### Exercise description
Pictures aside, write out every record exactly as it appears.

Front-end code edit data
•••
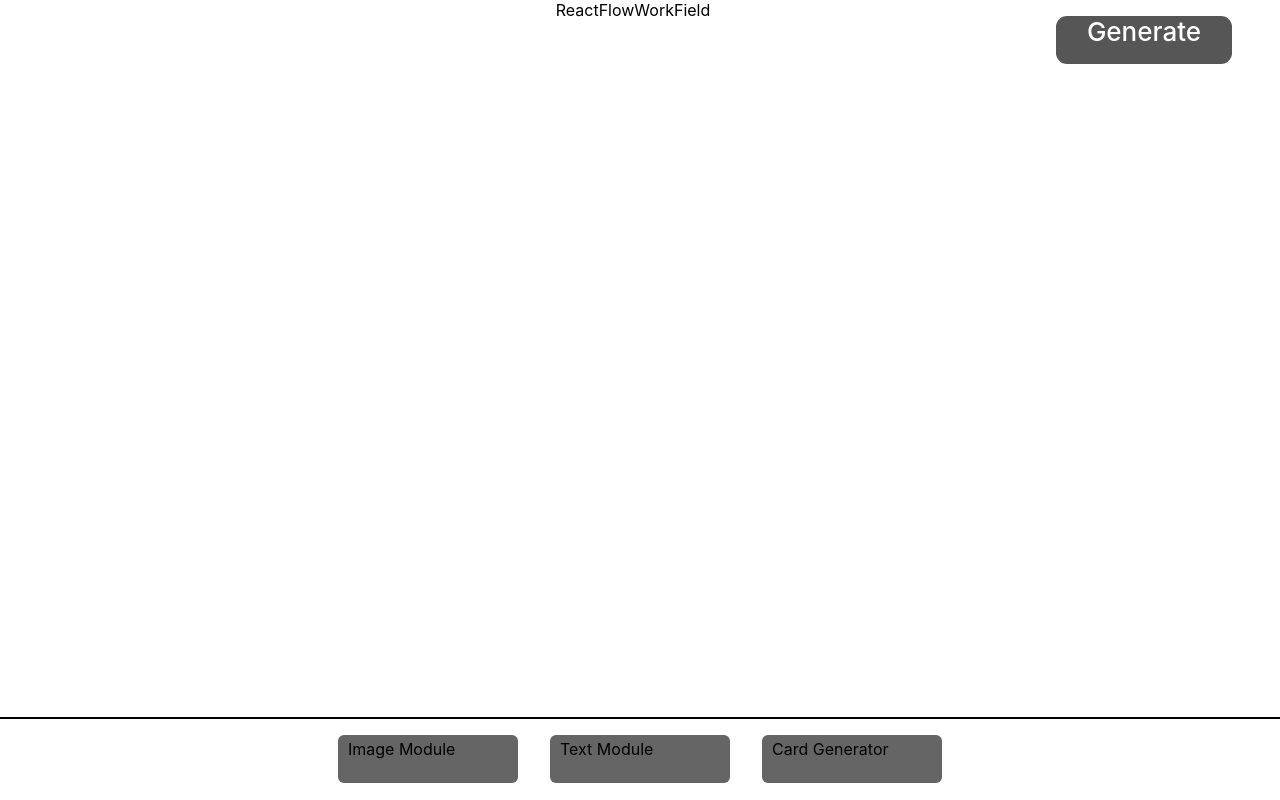
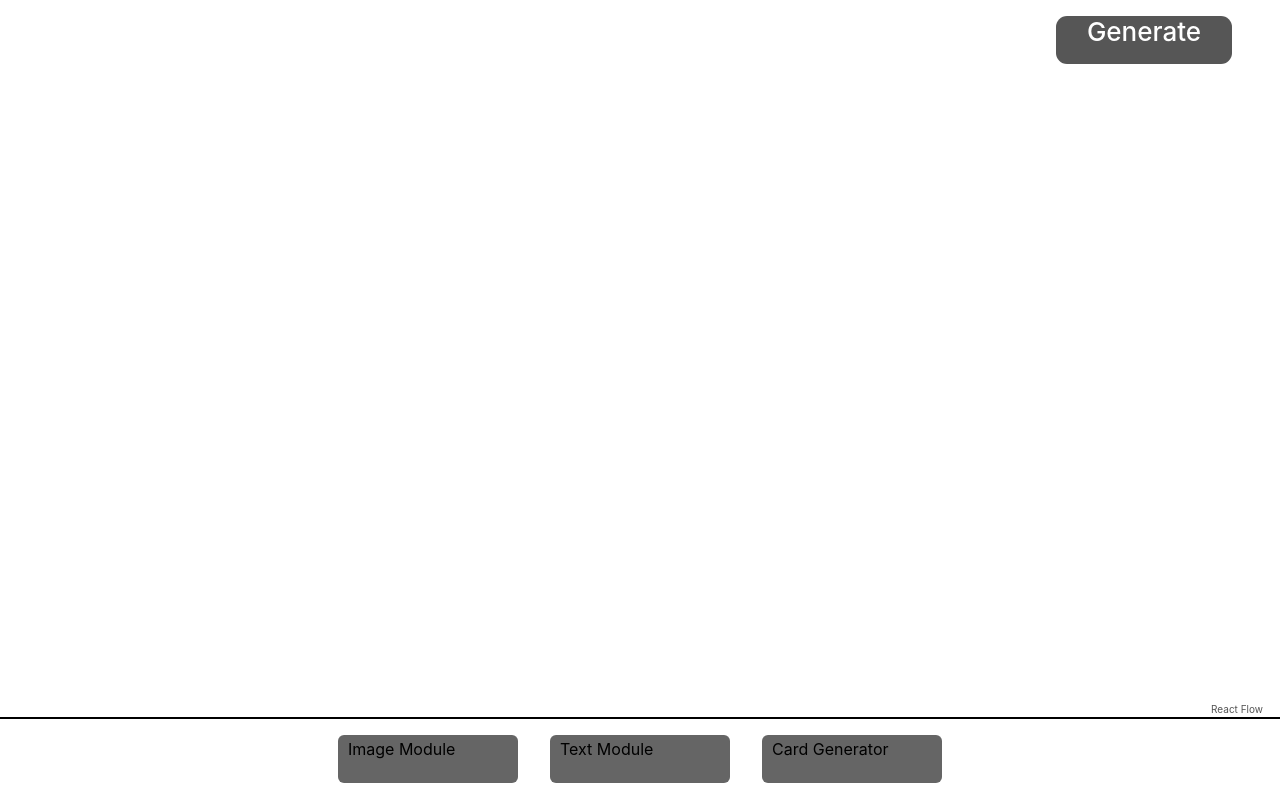
Before and after one commit to akarj/react-flow-card, a React (Create React App) app: page / in a window 1280 px wide. Built offline with nearby package versions, Linux system fonts and the light colour scheme.

Commit message:
drag and drop funtionality added!!✔✔✔

```diff
--- a/src/App.scss
+++ b/src/App.scss
@@ -8,7 +8,6 @@
     width: 11rem;
     height: 3rem;
     top: 1rem;
-    // background: #5eb110;
     background: #565656;
     border-radius: 11px;
 
@@ -17,14 +16,6 @@
     font-size: 26px;
     color: #ffffff;
     cursor: pointer;
-
-    span {
-      // border: 1px solid #000;
-      // position: relative;
-      // top: ;
-    }
-
-    // }
   }
 }
 
--- a/src/Components/BottomBar/BottomBar.jsx
+++ b/src/Components/BottomBar/BottomBar.jsx
@@ -2,15 +2,33 @@ import "./BottomBar.scss";
 import Module from "../Modules/Module/Module";
 
 export default function BottomBar() {
+  const onDragStart = (event, nodeType) => {
+    console.log("node-type", nodeType);
+    event.dataTransfer.setData("application/reactflow", nodeType);
+    event.dataTransfer.effectAllowed = "move";
+  };
+
   return (
     <div className="bottomBar-container">
-      <div className="image-module">
+      <div
+        className="image-module"
+        onDragStart={e => onDragStart(e, "ImageNode")}
+        draggable
+      >
         <Module key="Image Module" type="Image Module" />
       </div>
-      <div className="text-module">
+      <div
+        className="text-module"
+        onDragStart={e => onDragStart(e, "TextNode")}
+        draggable
+      >
         <Module key="Text Module" type="Text Module" />
       </div>
-      <div className="card-module">
+      <div
+        className="card-module"
+        onDragStart={e => onDragStart(e, "CardNode")}
+        draggable
+      >
         <Module key="Card Generator" type="Card Generator" />
       </div>
     </div>
--- a/src/Components/Data/InitialState.js
+++ b/src/Components/Data/InitialState.js
@@ -39,7 +39,7 @@ export const initialState = [
       label: "Card Generate",
     },
     position: {
-      x: 100,
+      x: 500,
       y: 150,
     },
   },
--- a/src/Components/Modules/CardGenerator/CardGenerator.jsx
+++ b/src/Components/Modules/CardGenerator/CardGenerator.jsx
@@ -0,0 +1,5 @@
+import React from "react";
+
+export default function CardGenerator() {
+  return <div>Card Generator</div>;
+}
--- a/src/Components/Modules/ImageField/ImageField.jsx
+++ b/src/Components/Modules/ImageField/ImageField.jsx
@@ -0,0 +1,5 @@
+import "./ImageField.scss";
+
+export default function ImageField() {
+  return <div>image 🚷</div>;
+}
--- a/src/Components/Modules/Module/Module.jsx
+++ b/src/Components/Modules/Module/Module.jsx
@@ -1,7 +1,7 @@
 import "./Module.scss";
 
 export default function Module(props) {
-  console.log(props);
+  // console.log(props);
   return (
     <div className="module-container">
       <span>{props.type}</span>
--- /dev/null
+++ b/src/Components/Modules/Outfield/Outfield.jsx
@@ -0,0 +1,5 @@
+import "./Outfield.scss";
+
+export default function Outfield() {
+  return <div>somethis</div>;
+}
--- /dev/null
+++ b/src/Components/Modules/TextField/TextField.jsx
@@ -0,0 +1,5 @@
+import "./TextField.scss";
+
+export default function TextField() {
+  return <div>text Filed💣 </div>;
+}
--- a/src/Components/ReactFlowWorkField/ReactFlowWorkField.jsx
+++ b/src/Components/ReactFlowWorkField/ReactFlowWorkField.jsx
@@ -1,9 +1,97 @@
 import "./ReactFlowWorkField.scss";
+import { useState, useRef } from "react";
+import { initialState } from "../../Components/Data/InitialState";
+import ReactFlow, {
+  removeElements,
+  addEdge,
+  ReactFlowProvider,
+  useCallback,
+  useEffect,
+  Controls,
+} from "react-flow-renderer";
+import TextNode from "../Modules/TextField/TextField";
+import ImageNode from "../Modules/ImageField/ImageField";
+import CardNode from "../Modules/CardGenerator/CardGenerator";
+import OutNode from "../Modules/Outfield/Outfield";
 
+const nodeTypes = {
+  TextNode,
+  ImageNode,
+  CardNode,
+  OutNode,
+};
+
+/*TODO
+
+
+@params :[modules]
+    1. Image Module
+    2. Text Module
+    3. Card Module
+    4. OutputModule
+
+=> Drag and Drop Functionality
+*/
+
+let text_id = 2;
+let image_id = 2;
+let card_id = 2;
+const getId = type =>
+  type === "TEXT"
+    ? `text-${text_id++}`
+    : type === "IMAGE"
+    ? `image-${image_id++}`
+    : `card-${card_id++}`;
+let id = 0;
+// const getId = () => `dndnode_${id++}`;
 export default function ReactFlowWorkField() {
+  const [elements, setElements] = useState(initialState);
+  const [reactFlowInstance, setReactFlowInstance] = useState(null);
+  const reactFlowWrapper = useRef(null);
+  const onDragOver = event => {
+    event.preventDefault();
+    event.dataTransfer.dropEffect = "move";
+  };
+
+  const onConnect = params => setElements(els => addEdge(params, els));
+
+  const onElementsRemove = elementsToRemove =>
+    setElements(els => removeElements(elementsToRemove, els));
+
+  const onDrop = event => {
+    event.preventDefault();
+    const reactFlowBounds = reactFlowWrapper.current.getBoundingClientRect();
+    const type = event.dataTransfer.getData("application/reactflow");
+    const position = reactFlowInstance.project({
+      x: event.clientX - reactFlowBounds.left,
+      y: event.clientY - reactFlowBounds.top,
+    });
+    const newNode = {
+      id: getId(),
+      type,
+      position,
+      data: { label: `${type} node` },
+    };
+
+    setElements(es => es.concat(newNode));
+  };
+
+  const onLoad = _reactFlowInstance => setReactFlowInstance(_reactFlowInstance);
+
   return (
-    <div className="reactFlowWorkField-container">
-      <span>ReactFlowWorkField</span>
+    <div className="reactFlowWorkField-container" ref={reactFlowWrapper}>
+      <ReactFlow
+        onConnect={onConnect}
+        elements={elements}
+        nodeTypes={nodeTypes}
+        snapToGrid={true}
+        // snapGrid={snapGrid}
+        defaultZoom={1.5}
+        onDragOver={onDragOver}
+        onDrop={onDrop}
+        onLoad={onLoad}
+        onElementsRemove={onElementsRemove}
+      />
     </div>
   );
 }
```
Also changed, not shown: src/Components/Modules/Outfield/Outfield.scss (added), src/Components/Modules/TextField/TextField.scss (added).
•••
### Problem solution
Before and after one commit to akarj/react-flow-card, a React (Create React App) app: page / in a window 1280 px wide. Built offline with nearby package versions, Linux system fonts and the light colour scheme.

Commit message:
drag and drop funtionality added!!✔✔✔

```diff
--- a/src/App.scss
+++ b/src/App.scss
@@ -8,7 +8,6 @@
     width: 11rem;
     height: 3rem;
     top: 1rem;
-    // background: #5eb110;
     background: #565656;
     border-radius: 11px;
 
@@ -17,14 +16,6 @@
     font-size: 26px;
     color: #ffffff;
     cursor: pointer;
-
-    span {
-      // border: 1px solid #000;
-      // position: relative;
-      // top: ;
-    }
-
-    // }
   }
 }
 
--- a/src/Components/BottomBar/BottomBar.jsx
+++ b/src/Components/BottomBar/BottomBar.jsx
@@ -2,15 +2,33 @@ import "./BottomBar.scss";
 import Module from "../Modules/Module/Module";
 
 export default function BottomBar() {
+  const onDragStart = (event, nodeType) => {
+    console.log("node-type", nodeType);
+    event.dataTransfer.setData("application/reactflow", nodeType);
+    event.dataTransfer.effectAllowed = "move";
+  };
+
   return (
     <div className="bottomBar-container">
-      <div className="image-module">
+      <div
+        className="image-module"
+        onDragStart={e => onDragStart(e, "ImageNode")}
+        draggable
+      >
         <Module key="Image Module" type="Image Module" />
       </div>
-      <div className="text-module">
+      <div
+        className="text-module"
+        onDragStart={e => onDragStart(e, "TextNode")}
+        draggable
+      >
         <Module key="Text Module" type="Text Module" />
       </div>
-      <div className="card-module">
+      <div
+        className="card-module"
+        onDragStart={e => onDragStart(e, "CardNode")}
+        draggable
+      >
         <Module key="Card Generator" type="Card Generator" />
       </div>
     </div>
--- a/src/Components/Data/InitialState.js
+++ b/src/Components/Data/InitialState.js
@@ -39,7 +39,7 @@ export const initialState = [
       label: "Card Generate",
     },
     position: {
-      x: 100,
+      x: 500,
       y: 150,
     },
   },
--- a/src/Components/Modules/CardGenerator/CardGenerator.jsx
+++ b/src/Components/Modules/CardGenerator/CardGenerator.jsx
@@ -0,0 +1,5 @@
+import React from "react";
+
+export default function CardGenerator() {
+  return <div>Card Generator</div>;
+}
--- a/src/Components/Modules/ImageField/ImageField.jsx
+++ b/src/Components/Modules/ImageField/ImageField.jsx
@@ -0,0 +1,5 @@
+import "./ImageField.scss";
+
+export default function ImageField() {
+  return <div>image 🚷</div>;
+}
--- a/src/Components/Modules/Module/Module.jsx
+++ b/src/Components/Modules/Module/Module.jsx
@@ -1,7 +1,7 @@
 import "./Module.scss";
 
 export default function Module(props) {
-  console.log(props);
+  // console.log(props);
   return (
     <div className="module-container">
       <span>{props.type}</span>
--- /dev/null
+++ b/src/Components/Modules/Outfield/Outfield.jsx
@@ -0,0 +1,5 @@
+import "./Outfield.scss";
+
+export default function Outfield() {
+  return <div>somethis</div>;
+}
--- /dev/null
+++ b/src/Components/Modules/TextField/TextField.jsx
@@ -0,0 +1,5 @@
+import "./TextField.scss";
+
+export default function TextField() {
+  return <div>text Filed💣 </div>;
+}
--- a/src/Components/ReactFlowWorkField/ReactFlowWorkField.jsx
+++ b/src/Components/ReactFlowWorkField/ReactFlowWorkField.jsx
@@ -1,9 +1,97 @@
 import "./ReactFlowWorkField.scss";
+import { useState, useRef } from "react";
+import { initialState } from "../../Components/Data/InitialState";
+import ReactFlow, {
+  removeElements,
+  addEdge,
+  ReactFlowProvider,
+  useCallback,
+  useEffect,
+  Controls,
+} from "react-flow-renderer";
+import TextNode from "../Modules/TextField/TextField";
+import ImageNode from "../Modules/ImageField/ImageField";
+import CardNode from "../Modules/CardGenerator/CardGenerator";
+import OutNode from "../Modules/Outfield/Outfield";
 
+const nodeTypes = {
+  TextNode,
+  ImageNode,
+  CardNode,
+  OutNode,
+};
+
+/*TODO
+
+
+@params :[modules]
+    1. Image Module
+    2. Text Module
+    3. Card Module
+    4. OutputModule
+
+=> Drag and Drop Functionality
+*/
+
+let text_id = 2;
+let image_id = 2;
+let card_id = 2;
+const getId = type =>
+  type === "TEXT"
+    ? `text-${text_id++}`
+    : type === "IMAGE"
+    ? `image-${image_id++}`
+    : `card-${card_id++}`;
+let id = 0;
+// const getId = () => `dndnode_${id++}`;
 export default function ReactFlowWorkField() {
+  const [elements, setElements] = useState(initialState);
+  const [reactFlowInstance, setReactFlowInstance] = useState(null);
+  const reactFlowWrapper = useRef(null);
+  const onDragOver = event => {
+    event.preventDefault();
+    event.dataTransfer.dropEffect = "move";
+  };
+
+  const onConnect = params => setElements(els => addEdge(params, els));
+
+  const onElementsRemove = elementsToRemove =>
+    setElements(els => removeElements(elementsToRemove, els));
+
+  const onDrop = event => {
+    event.preventDefault();
+    const reactFlowBounds = reactFlowWrapper.current.getBoundingClientRect();
+    const type = event.dataTransfer.getData("application/reactflow");
+    const position = reactFlowInstance.project({
+      x: event.clientX - reactFlowBounds.left,
+      y: event.clientY - reactFlowBounds.top,
+    });
+    const newNode = {
+      id: getId(),
+      type,
+      position,
+      data: { label: `${type} node` },
+    };
+
+    setElements(es => es.concat(newNode));
+  };
+
+  const onLoad = _reactFlowInstance => setReactFlowInstance(_reactFlowInstance);
+
   return (
-    <div className="reactFlowWorkField-container">
-      <span>ReactFlowWorkField</span>
+    <div className="reactFlowWorkField-container" ref={reactFlowWrapper}>
+      <ReactFlow
+        onConnect={onConnect}
+        elements={elements}
+        nodeTypes={nodeTypes}
+        snapToGrid={true}
+        // snapGrid={snapGrid}
+        defaultZoom={1.5}
+        onDragOver={onDragOver}
+        onDrop={onDrop}
+        onLoad={onLoad}
+        onElementsRemove={onElementsRemove}
+      />
     </div>
   );
 }
```
Also changed, not shown: src/Components/Modules/Outfield/Outfield.scss (added), src/Components/Modules/TextField/TextField.scss (added).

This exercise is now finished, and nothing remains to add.